▶ _Work request_
In how many lines of the material below does the string "data" appear? Answer with a single number.

▶ _Exercise material_
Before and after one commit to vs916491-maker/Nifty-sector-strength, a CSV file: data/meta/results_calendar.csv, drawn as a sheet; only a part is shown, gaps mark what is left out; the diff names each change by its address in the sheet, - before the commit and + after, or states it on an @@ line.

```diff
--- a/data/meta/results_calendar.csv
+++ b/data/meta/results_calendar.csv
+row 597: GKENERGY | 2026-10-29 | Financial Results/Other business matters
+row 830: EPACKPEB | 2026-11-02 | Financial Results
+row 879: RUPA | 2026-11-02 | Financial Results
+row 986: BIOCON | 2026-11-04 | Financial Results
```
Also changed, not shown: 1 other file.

▶ _Your solution_
3